Maybe I was reading too much into his comments. I do want to say one other thing though. I think if a person has strong feelings about the issue then they should take a definite stance. If the use of DNR is altering the look of the film to the point that it no longer looks like film, then I would say that the practice is no better than modifying aspect ratios or colourizing black and white films. Would Mr. Harris recommend films that have undergone those types of modification? I am going to hazard a guess and say no, so why recommend a film that has undergone high frequency filtering? I think a person who feels strongly about something should just take a stand. To me, the stance here should be this film is not recommended due to the issuing studio's use of DNR which has resulted in a modified presentation. Taking such a stance is also entirely in keeping with the stated objectives of this website's mission statement.
"You bring a horse for me?" "Looks like......looks like we're shy of one horse." "No.......You brought two too many."

#39 of 562 OFFLINE   Vincent_P

Vincent_P

    Screenwriter



  • 1,803 posts
  • Join Date: Sep 13 2003

Posted May 29 2008 - 03:20 PM
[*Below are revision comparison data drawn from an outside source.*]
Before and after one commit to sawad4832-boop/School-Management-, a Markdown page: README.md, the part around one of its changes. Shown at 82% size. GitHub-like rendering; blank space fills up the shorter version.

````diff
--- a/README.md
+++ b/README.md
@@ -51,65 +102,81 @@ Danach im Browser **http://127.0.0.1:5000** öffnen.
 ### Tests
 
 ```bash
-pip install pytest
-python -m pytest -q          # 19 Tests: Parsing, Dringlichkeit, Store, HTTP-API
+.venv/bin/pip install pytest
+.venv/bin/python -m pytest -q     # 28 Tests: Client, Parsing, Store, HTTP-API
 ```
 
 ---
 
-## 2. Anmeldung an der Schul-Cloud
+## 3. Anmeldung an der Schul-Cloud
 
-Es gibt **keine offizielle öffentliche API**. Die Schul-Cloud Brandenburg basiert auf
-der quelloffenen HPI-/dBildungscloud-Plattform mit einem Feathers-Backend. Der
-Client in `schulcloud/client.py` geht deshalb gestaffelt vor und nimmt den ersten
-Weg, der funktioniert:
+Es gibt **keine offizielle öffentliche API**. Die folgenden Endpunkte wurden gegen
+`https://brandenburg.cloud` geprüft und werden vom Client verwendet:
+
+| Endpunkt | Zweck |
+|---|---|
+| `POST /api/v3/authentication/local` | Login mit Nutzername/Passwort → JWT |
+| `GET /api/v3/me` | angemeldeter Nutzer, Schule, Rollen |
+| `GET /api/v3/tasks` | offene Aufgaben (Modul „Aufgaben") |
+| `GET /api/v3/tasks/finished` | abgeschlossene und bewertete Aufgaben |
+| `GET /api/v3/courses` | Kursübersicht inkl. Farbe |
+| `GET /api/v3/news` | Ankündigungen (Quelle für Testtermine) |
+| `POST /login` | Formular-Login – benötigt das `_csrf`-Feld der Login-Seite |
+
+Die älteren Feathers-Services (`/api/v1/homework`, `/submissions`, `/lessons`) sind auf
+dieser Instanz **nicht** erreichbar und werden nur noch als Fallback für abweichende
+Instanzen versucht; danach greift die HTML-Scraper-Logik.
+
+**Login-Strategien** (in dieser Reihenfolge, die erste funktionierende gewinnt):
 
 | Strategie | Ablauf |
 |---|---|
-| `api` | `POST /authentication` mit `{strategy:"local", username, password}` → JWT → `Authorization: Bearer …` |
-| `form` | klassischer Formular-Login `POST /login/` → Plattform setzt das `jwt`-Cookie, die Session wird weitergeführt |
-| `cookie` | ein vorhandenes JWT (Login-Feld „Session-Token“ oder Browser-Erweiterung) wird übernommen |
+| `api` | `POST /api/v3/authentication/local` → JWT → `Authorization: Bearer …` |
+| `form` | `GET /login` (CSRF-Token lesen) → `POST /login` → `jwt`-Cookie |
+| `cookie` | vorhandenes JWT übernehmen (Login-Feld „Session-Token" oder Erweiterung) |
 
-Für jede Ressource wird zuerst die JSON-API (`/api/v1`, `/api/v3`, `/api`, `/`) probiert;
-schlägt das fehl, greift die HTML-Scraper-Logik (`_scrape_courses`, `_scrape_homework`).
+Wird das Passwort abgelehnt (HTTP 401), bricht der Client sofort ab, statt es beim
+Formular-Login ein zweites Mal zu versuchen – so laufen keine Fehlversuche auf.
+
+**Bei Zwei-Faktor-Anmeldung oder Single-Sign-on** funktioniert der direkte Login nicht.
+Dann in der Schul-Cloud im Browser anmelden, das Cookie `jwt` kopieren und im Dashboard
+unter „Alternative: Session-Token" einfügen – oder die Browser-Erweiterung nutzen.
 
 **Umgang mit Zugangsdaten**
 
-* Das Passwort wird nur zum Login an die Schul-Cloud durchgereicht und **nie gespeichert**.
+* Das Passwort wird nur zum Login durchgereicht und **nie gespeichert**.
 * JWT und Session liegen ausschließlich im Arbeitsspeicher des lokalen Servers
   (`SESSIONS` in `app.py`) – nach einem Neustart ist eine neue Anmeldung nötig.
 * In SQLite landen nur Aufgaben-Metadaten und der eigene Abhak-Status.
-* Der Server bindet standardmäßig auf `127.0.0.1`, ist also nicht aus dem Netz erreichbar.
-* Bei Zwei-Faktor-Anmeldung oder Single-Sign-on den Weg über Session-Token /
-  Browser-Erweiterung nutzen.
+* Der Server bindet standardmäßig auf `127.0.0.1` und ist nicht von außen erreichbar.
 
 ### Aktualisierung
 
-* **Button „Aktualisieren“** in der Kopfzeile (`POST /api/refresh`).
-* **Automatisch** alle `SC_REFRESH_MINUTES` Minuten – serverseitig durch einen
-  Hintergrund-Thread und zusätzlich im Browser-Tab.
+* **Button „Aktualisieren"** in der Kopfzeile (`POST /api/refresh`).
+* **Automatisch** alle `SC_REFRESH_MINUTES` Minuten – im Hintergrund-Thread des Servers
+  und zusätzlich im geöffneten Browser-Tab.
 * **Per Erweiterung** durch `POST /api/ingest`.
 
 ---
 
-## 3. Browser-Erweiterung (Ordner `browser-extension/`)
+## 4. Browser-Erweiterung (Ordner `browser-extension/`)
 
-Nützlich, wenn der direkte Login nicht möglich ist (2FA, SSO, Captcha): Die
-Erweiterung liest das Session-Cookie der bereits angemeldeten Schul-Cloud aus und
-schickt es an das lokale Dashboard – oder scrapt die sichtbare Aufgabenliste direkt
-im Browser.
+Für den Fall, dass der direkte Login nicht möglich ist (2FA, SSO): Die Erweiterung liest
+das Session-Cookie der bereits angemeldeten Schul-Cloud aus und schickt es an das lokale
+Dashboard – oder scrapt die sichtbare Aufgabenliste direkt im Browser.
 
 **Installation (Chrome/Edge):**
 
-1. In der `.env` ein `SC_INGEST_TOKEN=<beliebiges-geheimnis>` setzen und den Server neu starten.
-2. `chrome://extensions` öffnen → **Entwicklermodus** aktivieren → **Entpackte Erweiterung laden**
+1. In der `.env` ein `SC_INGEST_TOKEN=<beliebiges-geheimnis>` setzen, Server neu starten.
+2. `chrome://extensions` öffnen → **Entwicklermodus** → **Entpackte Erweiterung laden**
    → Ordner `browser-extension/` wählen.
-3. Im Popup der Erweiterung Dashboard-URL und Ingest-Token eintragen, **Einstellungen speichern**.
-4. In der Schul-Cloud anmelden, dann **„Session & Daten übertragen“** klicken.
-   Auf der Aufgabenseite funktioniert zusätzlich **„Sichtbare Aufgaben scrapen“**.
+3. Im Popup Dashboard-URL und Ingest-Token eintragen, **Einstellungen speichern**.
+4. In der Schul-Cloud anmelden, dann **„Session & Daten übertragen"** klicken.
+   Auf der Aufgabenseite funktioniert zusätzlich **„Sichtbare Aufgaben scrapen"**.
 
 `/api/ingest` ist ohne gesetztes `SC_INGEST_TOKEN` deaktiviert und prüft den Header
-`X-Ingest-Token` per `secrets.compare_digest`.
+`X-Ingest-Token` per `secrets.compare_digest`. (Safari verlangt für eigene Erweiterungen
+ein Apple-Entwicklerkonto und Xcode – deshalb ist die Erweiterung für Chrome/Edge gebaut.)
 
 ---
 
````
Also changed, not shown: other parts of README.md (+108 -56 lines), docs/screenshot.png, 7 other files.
I think Harris puts enough detail into his reviews that people can figure out where he stands. There's a hell of a lot more to his commentaries here than the usual dumbed-down "thumbs up" or "thumbs down" variety, all he asks is that you take the effort to read his comments and then make up your own mind. I have to say, though, that I find it odd that you started out bashing Robert Harris on one issue, and when you were shown to be wrong in that regard, you've now moved on to attack him on another issue. What's up with that? Vincent

#40 of 562 OFFLINE   Edwin-S

Edwin-S

    Producer



  • 5,852 posts
  • Join Date: Aug 20 2000

Posted May 29 2008 - 03:40 PM

I have to say, though, that I find it odd that you started out bashing Robert Harris on one issue, and when you were shown to be wrong in that regard, you've now moved on to attack him on another issue. What's up with that? Vincent
I'm not hidebound or close minded. If I think I have made a mistake then I will admit it. Also, if you think I'm attacking him then that is your interpretation. My intention is not to attack him and I don't think I am. I think he has strong feelings on the use of DNR so I think he should just take a firmer stance and not recommend the film. If he feels that I'm out of line then he can respond and tell me so. I am sure he is quite capable of defending himself without any help. Furthermore, he asked for people's opinions on this issue. My opinion is that DNR'ing film is no better than MARs or colourizing B&W. When excessive DNR is used on film then it should be strongly opposed. The best way to send the message is by saying [bold]not recommended[/bold]. We, as consumers, can send the message by not purchasing films that have been modified by excessive DNR.
"You bring a horse for me?" "Looks like......looks like we're shy of one horse." "No.......You brought two too many."





Also tagged with one or more of these keywords: A Few Words About

0 user(s) are reading this topic

0 members, 0 guests, 0 anonymous users